• WORK INSTRUCTIONS:
Give back the whole listing exactly as written, leaving out each picture.

• RECORDS SUPPLIED:
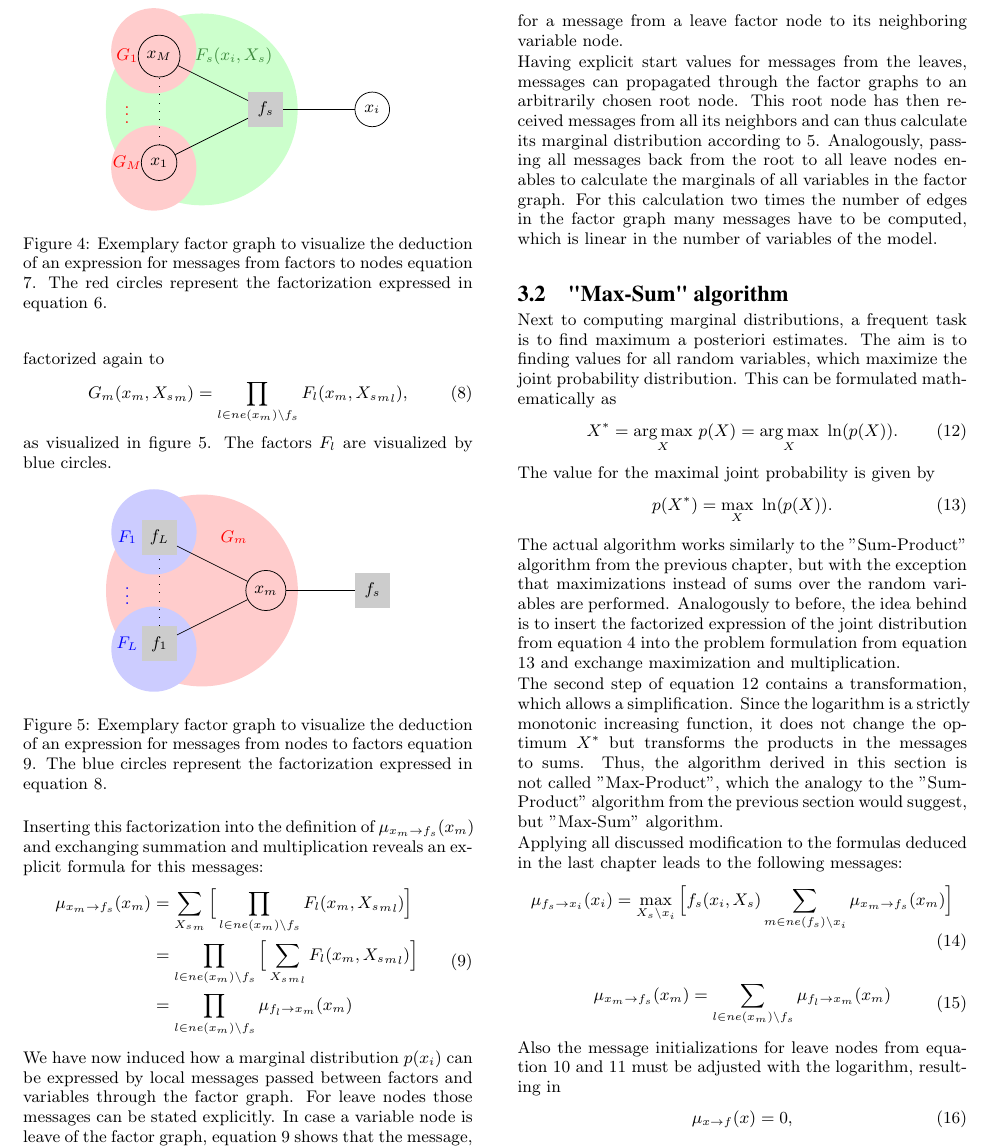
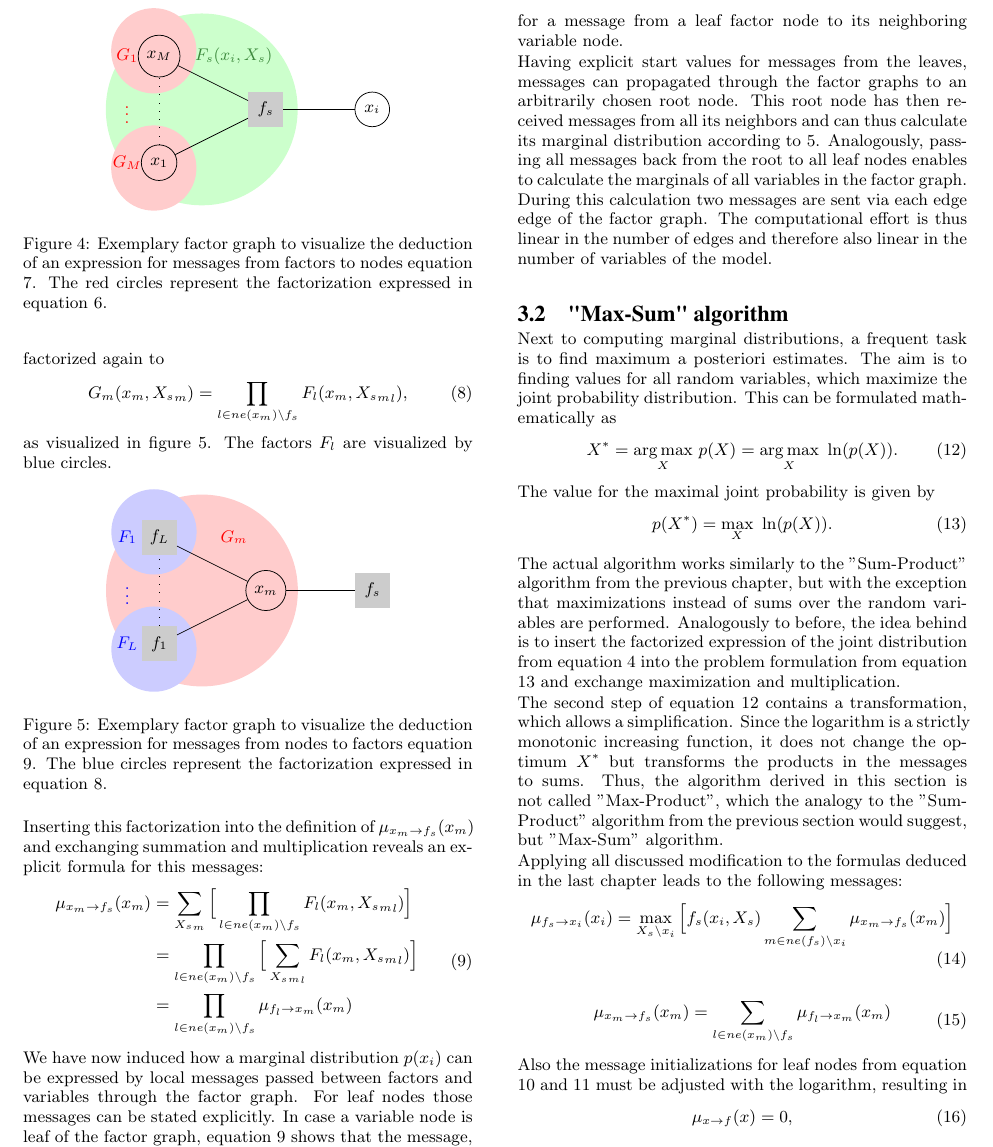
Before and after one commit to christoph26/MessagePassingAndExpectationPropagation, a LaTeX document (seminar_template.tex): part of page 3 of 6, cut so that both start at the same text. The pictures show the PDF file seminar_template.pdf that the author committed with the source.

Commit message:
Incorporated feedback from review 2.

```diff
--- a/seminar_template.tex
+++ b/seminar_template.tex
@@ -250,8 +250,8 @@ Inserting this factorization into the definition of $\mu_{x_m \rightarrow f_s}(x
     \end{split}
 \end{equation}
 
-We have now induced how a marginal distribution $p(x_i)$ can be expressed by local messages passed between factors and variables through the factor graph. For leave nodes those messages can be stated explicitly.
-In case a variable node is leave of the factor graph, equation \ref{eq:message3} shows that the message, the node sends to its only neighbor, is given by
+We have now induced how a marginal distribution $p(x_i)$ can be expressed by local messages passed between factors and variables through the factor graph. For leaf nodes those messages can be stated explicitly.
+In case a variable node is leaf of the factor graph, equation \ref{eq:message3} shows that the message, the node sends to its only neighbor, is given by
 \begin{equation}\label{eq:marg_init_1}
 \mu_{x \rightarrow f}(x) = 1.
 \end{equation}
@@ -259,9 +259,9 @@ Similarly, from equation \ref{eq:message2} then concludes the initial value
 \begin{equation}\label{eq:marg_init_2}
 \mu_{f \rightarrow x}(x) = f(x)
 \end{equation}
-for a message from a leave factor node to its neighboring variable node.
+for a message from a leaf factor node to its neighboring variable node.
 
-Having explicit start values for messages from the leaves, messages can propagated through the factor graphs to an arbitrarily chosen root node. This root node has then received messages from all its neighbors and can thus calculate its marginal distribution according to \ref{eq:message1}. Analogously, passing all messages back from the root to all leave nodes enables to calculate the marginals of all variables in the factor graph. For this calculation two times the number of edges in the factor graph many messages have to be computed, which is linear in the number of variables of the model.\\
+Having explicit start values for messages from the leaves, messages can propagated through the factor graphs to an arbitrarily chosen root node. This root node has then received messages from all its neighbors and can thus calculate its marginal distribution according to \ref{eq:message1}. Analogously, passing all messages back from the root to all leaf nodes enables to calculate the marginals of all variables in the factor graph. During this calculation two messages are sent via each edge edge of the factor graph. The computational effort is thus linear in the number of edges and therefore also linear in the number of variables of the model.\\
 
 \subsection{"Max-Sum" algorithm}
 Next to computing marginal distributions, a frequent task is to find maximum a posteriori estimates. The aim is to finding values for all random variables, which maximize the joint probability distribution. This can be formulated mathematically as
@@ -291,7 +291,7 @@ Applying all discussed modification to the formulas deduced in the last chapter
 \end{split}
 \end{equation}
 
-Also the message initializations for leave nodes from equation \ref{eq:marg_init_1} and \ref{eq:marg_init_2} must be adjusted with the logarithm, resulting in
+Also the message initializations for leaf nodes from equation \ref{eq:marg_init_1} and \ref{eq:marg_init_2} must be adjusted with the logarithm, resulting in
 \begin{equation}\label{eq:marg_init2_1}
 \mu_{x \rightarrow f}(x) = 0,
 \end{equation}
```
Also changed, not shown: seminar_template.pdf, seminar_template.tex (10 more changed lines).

• RESPONSE FOR THIS EXERCISE:
Before and after one commit to christoph26/MessagePassingAndExpectationPropagation, a LaTeX document (seminar_template.tex): part of page 3 of 6, cut so that both start at the same text. The pictures show the PDF file seminar_template.pdf that the author committed with the source.

Commit message:
Incorporated feedback from review 2.

```diff
--- a/seminar_template.tex
+++ b/seminar_template.tex
@@ -250,8 +250,8 @@ Inserting this factorization into the definition of $\mu_{x_m \rightarrow f_s}(x
     \end{split}
 \end{equation}
 
-We have now induced how a marginal distribution $p(x_i)$ can be expressed by local messages passed between factors and variables through the factor graph. For leave nodes those messages can be stated explicitly.
-In case a variable node is leave of the factor graph, equation \ref{eq:message3} shows that the message, the node sends to its only neighbor, is given by
+We have now induced how a marginal distribution $p(x_i)$ can be expressed by local messages passed between factors and variables through the factor graph. For leaf nodes those messages can be stated explicitly.
+In case a variable node is leaf of the factor graph, equation \ref{eq:message3} shows that the message, the node sends to its only neighbor, is given by
 \begin{equation}\label{eq:marg_init_1}
 \mu_{x \rightarrow f}(x) = 1.
 \end{equation}
@@ -259,9 +259,9 @@ Similarly, from equation \ref{eq:message2} then concludes the initial value
 \begin{equation}\label{eq:marg_init_2}
 \mu_{f \rightarrow x}(x) = f(x)
 \end{equation}
-for a message from a leave factor node to its neighboring variable node.
+for a message from a leaf factor node to its neighboring variable node.
 
-Having explicit start values for messages from the leaves, messages can propagated through the factor graphs to an arbitrarily chosen root node. This root node has then received messages from all its neighbors and can thus calculate its marginal distribution according to \ref{eq:message1}. Analogously, passing all messages back from the root to all leave nodes enables to calculate the marginals of all variables in the factor graph. For this calculation two times the number of edges in the factor graph many messages have to be computed, which is linear in the number of variables of the model.\\
+Having explicit start values for messages from the leaves, messages can propagated through the factor graphs to an arbitrarily chosen root node. This root node has then received messages from all its neighbors and can thus calculate its marginal distribution according to \ref{eq:message1}. Analogously, passing all messages back from the root to all leaf nodes enables to calculate the marginals of all variables in the factor graph. During this calculation two messages are sent via each edge edge of the factor graph. The computational effort is thus linear in the number of edges and therefore also linear in the number of variables of the model.\\
 
 \subsection{"Max-Sum" algorithm}
 Next to computing marginal distributions, a frequent task is to find maximum a posteriori estimates. The aim is to finding values for all random variables, which maximize the joint probability distribution. This can be formulated mathematically as
@@ -291,7 +291,7 @@ Applying all discussed modification to the formulas deduced in the last chapter
 \end{split}
 \end{equation}
 
-Also the message initializations for leave nodes from equation \ref{eq:marg_init_1} and \ref{eq:marg_init_2} must be adjusted with the logarithm, resulting in
+Also the message initializations for leaf nodes from equation \ref{eq:marg_init_1} and \ref{eq:marg_init_2} must be adjusted with the logarithm, resulting in
 \begin{equation}\label{eq:marg_init2_1}
 \mu_{x \rightarrow f}(x) = 0,
 \end{equation}
```
Also changed, not shown: seminar_template.pdf, seminar_template.tex (10 more changed lines).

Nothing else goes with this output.